[Kevin also put links to his business, which I have removed - Whitey]

Philip White said...
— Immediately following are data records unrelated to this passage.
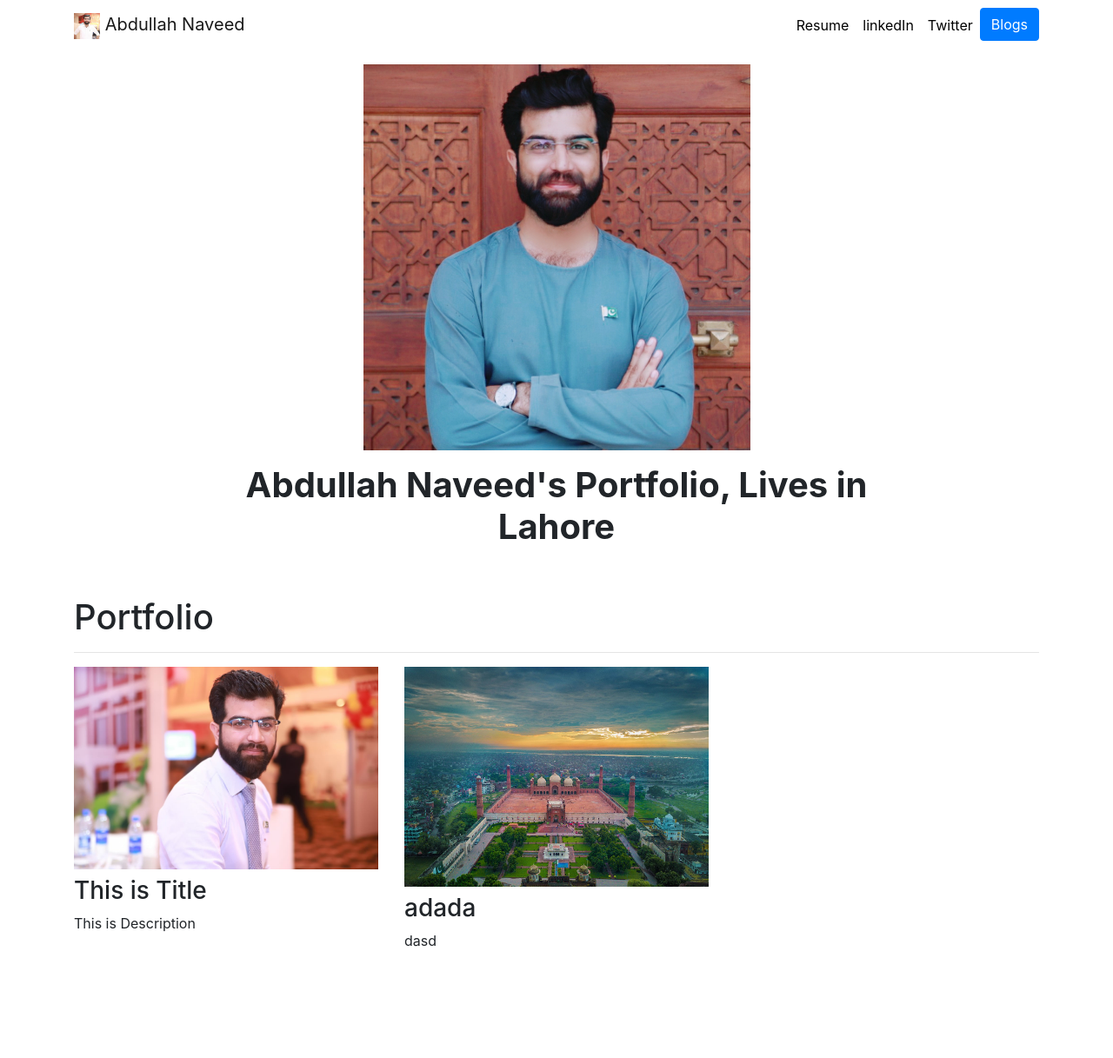
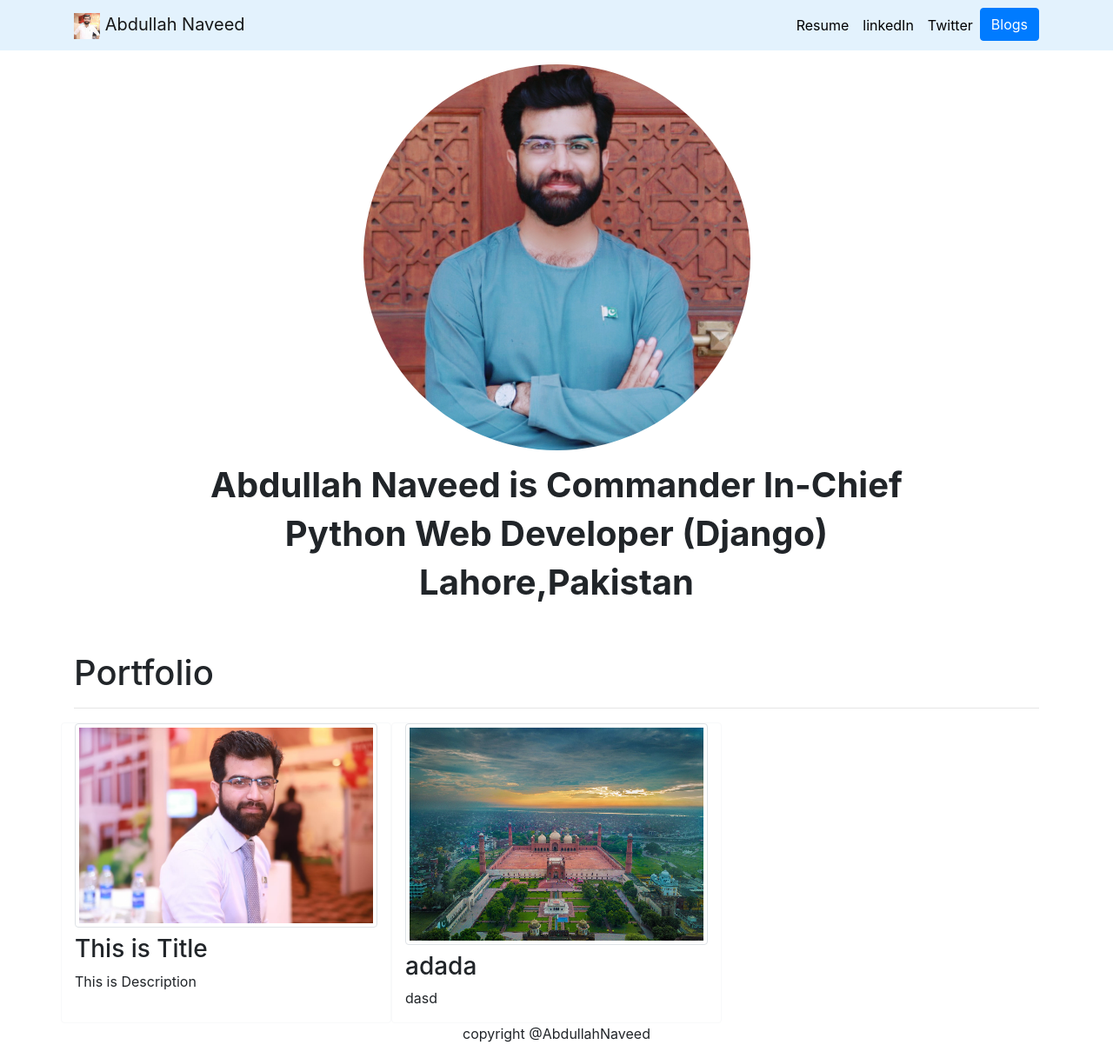
Before and after one commit to abdullah5naveed/Personal_Portfolio_Project, a Django app: page / in a window 1280 px wide. Shown: the whole page at 87% size. Before the commit the page ends 1089 px from the top, so only its background shows below. Run offline with Django 3.2, Linux system fonts and the light colour scheme; data comes from the database, SQL or seed files in the repository; both versions use the stored data as it was after the commit; some libraries are stand-ins or nearby versions.

Commit message:
some new changes in front-end

```diff
--- a/portfolio/templates/portfolio/base.html
+++ b/portfolio/templates/portfolio/base.html
@@ -11,14 +11,15 @@
   <!-- Bootstrap CSS -->
     <link rel="stylesheet" href="https://stackpath.bootstrapcdn.com/bootstrap/4.4.1/css/bootstrap.min.css" integrity="sha384-Vkoo8x4CGsO3+Hhxv8T/Q5PaXtkKtu6ug5TOeNV6gBiFeWPGFN9MuhOf23Q9Ifjh" crossorigin="anonymous">
     <link rel="stylesheet" href="{% static 'portfolio/custom.css'%}">
-    <link href="https://fonts.googleapis.com/css?family=Lato&display=swap" rel="stylesheet">
+    <link href="https://fonts.googleapis.com/css?family=Tangerine" rel="stylesheet">
 
     <link rel="icon" type="image/jpeg" href="{% static 'Portfolio/AbdullahNaveed.jpeg' %}">
     <title>Abdullah Naveed</title>
 </head>
 
 <body>
-  <nav id="topNav" class="navbar navbar-expand-md navbar-light">
+
+  <nav id="topNav" class="navbar sticky-top navbar-expand-md navbar-light" style="background-color: #e3f2fd;">
     <div class="container">
       <a class="navbar-brand" href="{% url 'home' %}">
         <img src="{% static 'portfolio/AbdullahNaveed.jpeg' %}" width="30" height="30" class="d-inline-block aline-top" alt="Abdullah's Logo">
@@ -46,9 +47,14 @@
     </div>
   </nav>
 
+
   <div class="container">
     {% block data %} {% endblock %}
   </div>
+
+<div class="row justify-content-center">
+  <p class="text-center col-mt-3">copyright @AbdullahNaveed</p>
+</div>
 
     <!-- Optional JavaScript -->
     <!-- jQuery first, then Popper.js, then Bootstrap JS -->
--- a/portfolio/templates/portfolio/home.html
+++ b/portfolio/templates/portfolio/home.html
@@ -3,14 +3,16 @@
 
 {% block data %}
     <div class="row justify-content-center my-3">
-        <div class="col-5">
-            <img class="img-fluid" src="{% static 'portfolio/AbdullahFiraas.jpg' %}">
+        <div class="container col-5">
+            <img class="img-fluid rounded-circle"src="{% static 'portfolio/AbdullahFiraas.jpg' %}">
         </div>
     </div>
 
     <div class="row justify-content-center mb-3">
         <div class="col-md-9 text-center">
-            <h1 id="hometext" class="font-weight-bold">Abdullah Naveed's Portfolio, Lives in Lahore</h1>
+            <h1 id="hometext" class="font-weight-bold">Abdullah Naveed is Commander In-Chief</h1>
+            <h1 id="hometext" class="font-weight-bold">Python Web Developer (Django)</h1>
+            <h1 id="hometext" class="font-weight-bold">Lahore,Pakistan</h1>
         </div>
     </div>
 
@@ -18,14 +20,15 @@
     <hr>
 
     <div class="row">
+
         {% for project in projects %}
-            <div class="col-lg-4 col-md-6">
+            <div class="col-lg-4 col-md-6 border border-light rounded">
                 {% if project.url %}
-                    <a href="{{ project.url }}">
-                        <img class="img-fluid mb-2" src="{{ project.image.url }}">
+                       <a href="{{ project.url }}" target="_blank">
+                           <img class="img-thumbnail  mb-2 rounded" src="{{ project.image.url }}">
                        </a>
                    {% else %}
-                    <img class="img-fluid mb-2" src="{{ project.image.url }}">
+                       <img class="img-thumbnail mb-2 rounded" src="{{ project.image.url }}">
                    {% endif %}
                    <h3>{{ project.title }}</h3>
                    <p>{{ project.discription }}</p>
```
Also changed, not shown: blog/templates/blog/details.html (+5 -4 lines), db.sqlite3, media/portfolio/images/Lahore.jpg (added). Lines whose indentation alone changed are shown as unchanged.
I still have my piece of the Mundrabilla Meteorite, Milton. I doubt that I'll make that mistake again. To that avail, I have discarded all the loose chips. I wonder where that damn thing came from.